Effect of Life Course Transitions on Health Inequalities. Health Consequences of Changes in Romantic Partnership, Work and Employment Status Among Men and Women

Research question/goal: 

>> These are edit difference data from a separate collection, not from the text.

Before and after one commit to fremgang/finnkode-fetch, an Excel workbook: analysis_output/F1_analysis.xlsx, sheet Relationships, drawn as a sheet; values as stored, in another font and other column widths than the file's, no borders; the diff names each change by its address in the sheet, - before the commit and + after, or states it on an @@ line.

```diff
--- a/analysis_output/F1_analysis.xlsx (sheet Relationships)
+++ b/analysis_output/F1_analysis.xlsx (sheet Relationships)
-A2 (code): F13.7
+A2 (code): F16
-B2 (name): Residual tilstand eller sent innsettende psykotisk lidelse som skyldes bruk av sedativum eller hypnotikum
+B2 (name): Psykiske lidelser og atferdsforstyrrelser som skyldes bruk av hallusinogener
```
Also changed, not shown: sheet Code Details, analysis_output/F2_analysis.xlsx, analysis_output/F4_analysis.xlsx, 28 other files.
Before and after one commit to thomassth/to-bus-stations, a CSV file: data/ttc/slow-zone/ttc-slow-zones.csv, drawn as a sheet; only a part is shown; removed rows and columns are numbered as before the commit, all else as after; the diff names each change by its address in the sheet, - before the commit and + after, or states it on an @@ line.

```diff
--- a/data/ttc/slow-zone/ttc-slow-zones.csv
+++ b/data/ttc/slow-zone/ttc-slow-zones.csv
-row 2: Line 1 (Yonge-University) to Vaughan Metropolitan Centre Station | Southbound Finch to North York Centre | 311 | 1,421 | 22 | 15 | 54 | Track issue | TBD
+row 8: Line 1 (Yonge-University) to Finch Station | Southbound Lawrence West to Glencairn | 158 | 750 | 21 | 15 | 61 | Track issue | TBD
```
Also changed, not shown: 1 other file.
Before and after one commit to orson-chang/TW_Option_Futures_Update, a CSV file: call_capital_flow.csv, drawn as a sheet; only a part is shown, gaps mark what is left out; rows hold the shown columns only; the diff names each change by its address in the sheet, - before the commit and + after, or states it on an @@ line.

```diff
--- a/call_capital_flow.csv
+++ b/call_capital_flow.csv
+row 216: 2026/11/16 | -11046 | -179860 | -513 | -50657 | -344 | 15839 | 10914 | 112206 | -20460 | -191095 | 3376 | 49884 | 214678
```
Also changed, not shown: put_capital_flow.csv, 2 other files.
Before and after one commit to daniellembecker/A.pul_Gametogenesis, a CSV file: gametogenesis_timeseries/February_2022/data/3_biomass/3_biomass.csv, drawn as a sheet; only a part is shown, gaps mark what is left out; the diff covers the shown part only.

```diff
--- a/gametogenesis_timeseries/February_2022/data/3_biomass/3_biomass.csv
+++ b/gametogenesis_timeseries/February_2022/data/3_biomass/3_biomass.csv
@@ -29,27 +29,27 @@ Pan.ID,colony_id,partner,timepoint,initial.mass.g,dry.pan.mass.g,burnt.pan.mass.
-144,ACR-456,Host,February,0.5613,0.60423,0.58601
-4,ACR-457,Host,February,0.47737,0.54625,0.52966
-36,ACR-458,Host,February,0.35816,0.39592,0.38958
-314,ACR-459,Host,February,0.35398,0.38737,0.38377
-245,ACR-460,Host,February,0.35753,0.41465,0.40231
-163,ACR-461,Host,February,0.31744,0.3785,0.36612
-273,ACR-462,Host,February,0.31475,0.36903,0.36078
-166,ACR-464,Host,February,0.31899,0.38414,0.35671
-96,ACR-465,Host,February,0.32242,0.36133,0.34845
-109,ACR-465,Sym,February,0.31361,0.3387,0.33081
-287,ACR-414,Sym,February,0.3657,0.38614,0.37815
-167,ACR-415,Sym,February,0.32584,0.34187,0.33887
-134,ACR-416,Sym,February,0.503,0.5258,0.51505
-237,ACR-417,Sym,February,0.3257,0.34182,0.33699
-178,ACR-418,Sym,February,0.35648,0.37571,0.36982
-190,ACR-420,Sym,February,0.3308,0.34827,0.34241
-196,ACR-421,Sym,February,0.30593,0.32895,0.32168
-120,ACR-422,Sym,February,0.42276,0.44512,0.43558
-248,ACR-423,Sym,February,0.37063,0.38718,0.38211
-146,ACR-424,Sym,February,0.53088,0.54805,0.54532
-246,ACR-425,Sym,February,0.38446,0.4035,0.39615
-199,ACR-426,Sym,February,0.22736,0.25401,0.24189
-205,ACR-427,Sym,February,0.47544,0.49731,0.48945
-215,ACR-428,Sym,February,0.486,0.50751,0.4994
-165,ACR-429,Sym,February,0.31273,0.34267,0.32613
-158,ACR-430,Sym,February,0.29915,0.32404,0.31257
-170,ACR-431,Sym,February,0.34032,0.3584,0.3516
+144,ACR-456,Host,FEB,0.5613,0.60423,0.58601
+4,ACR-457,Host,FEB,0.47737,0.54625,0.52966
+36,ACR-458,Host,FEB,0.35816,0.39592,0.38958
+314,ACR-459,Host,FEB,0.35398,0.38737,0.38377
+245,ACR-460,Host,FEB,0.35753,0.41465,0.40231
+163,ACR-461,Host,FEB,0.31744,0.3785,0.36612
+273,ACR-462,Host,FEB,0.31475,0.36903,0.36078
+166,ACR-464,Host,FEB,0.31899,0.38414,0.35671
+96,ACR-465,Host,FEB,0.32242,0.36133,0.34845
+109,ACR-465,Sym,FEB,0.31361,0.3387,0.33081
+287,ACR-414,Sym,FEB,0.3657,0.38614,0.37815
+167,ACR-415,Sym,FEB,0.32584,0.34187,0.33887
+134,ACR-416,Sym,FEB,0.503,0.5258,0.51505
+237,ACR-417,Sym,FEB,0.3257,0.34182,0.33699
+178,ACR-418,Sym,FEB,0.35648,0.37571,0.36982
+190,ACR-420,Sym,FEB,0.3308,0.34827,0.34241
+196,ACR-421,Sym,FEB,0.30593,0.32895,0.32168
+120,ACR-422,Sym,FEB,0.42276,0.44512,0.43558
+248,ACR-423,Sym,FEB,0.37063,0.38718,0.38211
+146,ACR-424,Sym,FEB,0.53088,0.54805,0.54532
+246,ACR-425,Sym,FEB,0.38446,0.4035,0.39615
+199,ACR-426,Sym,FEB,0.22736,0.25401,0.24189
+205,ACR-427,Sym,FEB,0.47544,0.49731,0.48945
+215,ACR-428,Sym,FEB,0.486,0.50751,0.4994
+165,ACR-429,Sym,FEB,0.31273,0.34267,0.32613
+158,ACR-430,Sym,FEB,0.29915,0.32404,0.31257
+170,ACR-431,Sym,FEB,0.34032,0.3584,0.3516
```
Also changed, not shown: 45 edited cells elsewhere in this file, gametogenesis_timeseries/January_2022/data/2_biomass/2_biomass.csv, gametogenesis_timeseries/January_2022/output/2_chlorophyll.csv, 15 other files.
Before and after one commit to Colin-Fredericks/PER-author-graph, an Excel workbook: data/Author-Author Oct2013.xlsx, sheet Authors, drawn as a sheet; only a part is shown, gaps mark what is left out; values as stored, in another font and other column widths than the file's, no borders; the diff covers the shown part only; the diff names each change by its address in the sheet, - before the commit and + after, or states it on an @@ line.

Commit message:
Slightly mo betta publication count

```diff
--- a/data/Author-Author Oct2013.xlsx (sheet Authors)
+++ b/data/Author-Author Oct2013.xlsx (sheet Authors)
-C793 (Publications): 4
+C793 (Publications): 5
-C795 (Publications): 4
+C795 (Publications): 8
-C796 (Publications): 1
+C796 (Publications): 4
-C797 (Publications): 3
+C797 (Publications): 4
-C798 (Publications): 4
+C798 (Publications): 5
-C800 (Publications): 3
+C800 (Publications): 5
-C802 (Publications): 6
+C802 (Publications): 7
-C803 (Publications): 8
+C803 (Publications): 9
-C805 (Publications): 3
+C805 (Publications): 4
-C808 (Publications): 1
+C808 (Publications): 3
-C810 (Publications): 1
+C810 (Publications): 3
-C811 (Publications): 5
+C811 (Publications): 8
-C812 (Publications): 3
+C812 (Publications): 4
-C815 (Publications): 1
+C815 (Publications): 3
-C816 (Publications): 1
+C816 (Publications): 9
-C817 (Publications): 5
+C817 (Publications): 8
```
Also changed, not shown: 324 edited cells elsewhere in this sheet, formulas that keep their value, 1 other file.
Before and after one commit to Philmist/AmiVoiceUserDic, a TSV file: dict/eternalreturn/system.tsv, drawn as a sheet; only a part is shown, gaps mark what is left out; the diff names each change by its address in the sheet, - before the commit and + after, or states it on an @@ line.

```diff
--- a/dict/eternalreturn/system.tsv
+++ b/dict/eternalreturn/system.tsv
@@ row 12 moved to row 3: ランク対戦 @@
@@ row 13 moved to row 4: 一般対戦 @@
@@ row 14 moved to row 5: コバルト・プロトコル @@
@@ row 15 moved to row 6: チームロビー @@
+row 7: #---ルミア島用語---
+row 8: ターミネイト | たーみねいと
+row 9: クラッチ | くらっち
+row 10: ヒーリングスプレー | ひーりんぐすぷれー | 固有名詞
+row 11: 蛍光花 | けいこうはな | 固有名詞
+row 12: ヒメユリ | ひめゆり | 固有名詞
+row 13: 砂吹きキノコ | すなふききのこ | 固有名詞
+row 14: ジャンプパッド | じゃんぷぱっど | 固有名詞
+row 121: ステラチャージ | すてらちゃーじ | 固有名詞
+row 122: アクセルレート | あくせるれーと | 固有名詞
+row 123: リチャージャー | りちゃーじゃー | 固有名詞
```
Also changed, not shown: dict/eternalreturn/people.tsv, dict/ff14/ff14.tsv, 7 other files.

This projects aims to advance our knowledge about the emergence and reproduction of social health inequalities as a consequence of life course transitions. Based on the theoretical premises of the cumulative advantage/disadvantage model, we first analyse changes in health status due to transitions in the domains of romantic partnerships and employment. Second, we extend our focus to the impact of these life course transitions on the health of partners and children. Throughout the project, particular attention will be paid to gender-specific health outcomes. Theoretical model: The theoretical model rests on the assumption that life course transitions have an effect on health (causation) and, in turn, are affected by health (selection), leading to a potentially self-reinforcing dynamic of poor health resp. good health over time. Potential causal pathways (resources, stressors, strain, and health behaviour) will be analysed within three work packages:
Work package 1, partnership transitions: In this work package, we analyse effects of health on union formation and union dissolution as well as health-related consequences of these transitions. We distinguish between marital and non-marital relationships as well as between first- and higher-order marriages.
Work package 2, transitions in employment: This work package focuses on the associations between occupational mobility, unemployment and health. First, we examine how upward and downward occupational mobility influences health. In a second step, health effects of unemployment and re-employment are analysed. We concentrate on how health consequences of unemployment are moderated by the previous occupational status of an individual, a question that has received very little attention so far.
Work package 3, social dynamics of health: In this work package, we investigate in how far family members buffer negative health consequences of (downward) mobility or unemployment. At the same time, we are interested in spillover effects of one family member's transitions on the other family members' health.
Data and methods: Using data from the German Socio-Economic Panel, the analysis will rest heavily on longitudinal methods exploiting within-subject variation, e.g., fixed effects panel regression for ordinal outcomes. In addition, dyadic data analysis will be used to determine effects of family relations on health and health behaviour.
Implications: Evidence-based knowledge about critical stages in the life course and social processes through which health inequalities are shaped and reproduced may provide a crucial input for designing public health measures and social policies. We will thus make findings from the project available to medical practitioners, social workers and policy makers.

Current stage: 

In 2017, we focused on studying the influence of the transition to marriage on spouses' health. Based on the German SOEP data, we investigated whether marriage had a protective effect on health. We were particularly interested in the question whether such a protective effect occurs immediately or only cumulatively and if it is persistent or temporary. First results were submitted to international conferences. In addition, we are currently preparing a special issue  for an international journal on the subject of ‘Families and Health’.

Fact sheet

2014 to 2019
Data Sources: 
secondary data analysis of survey data
Geographic Space: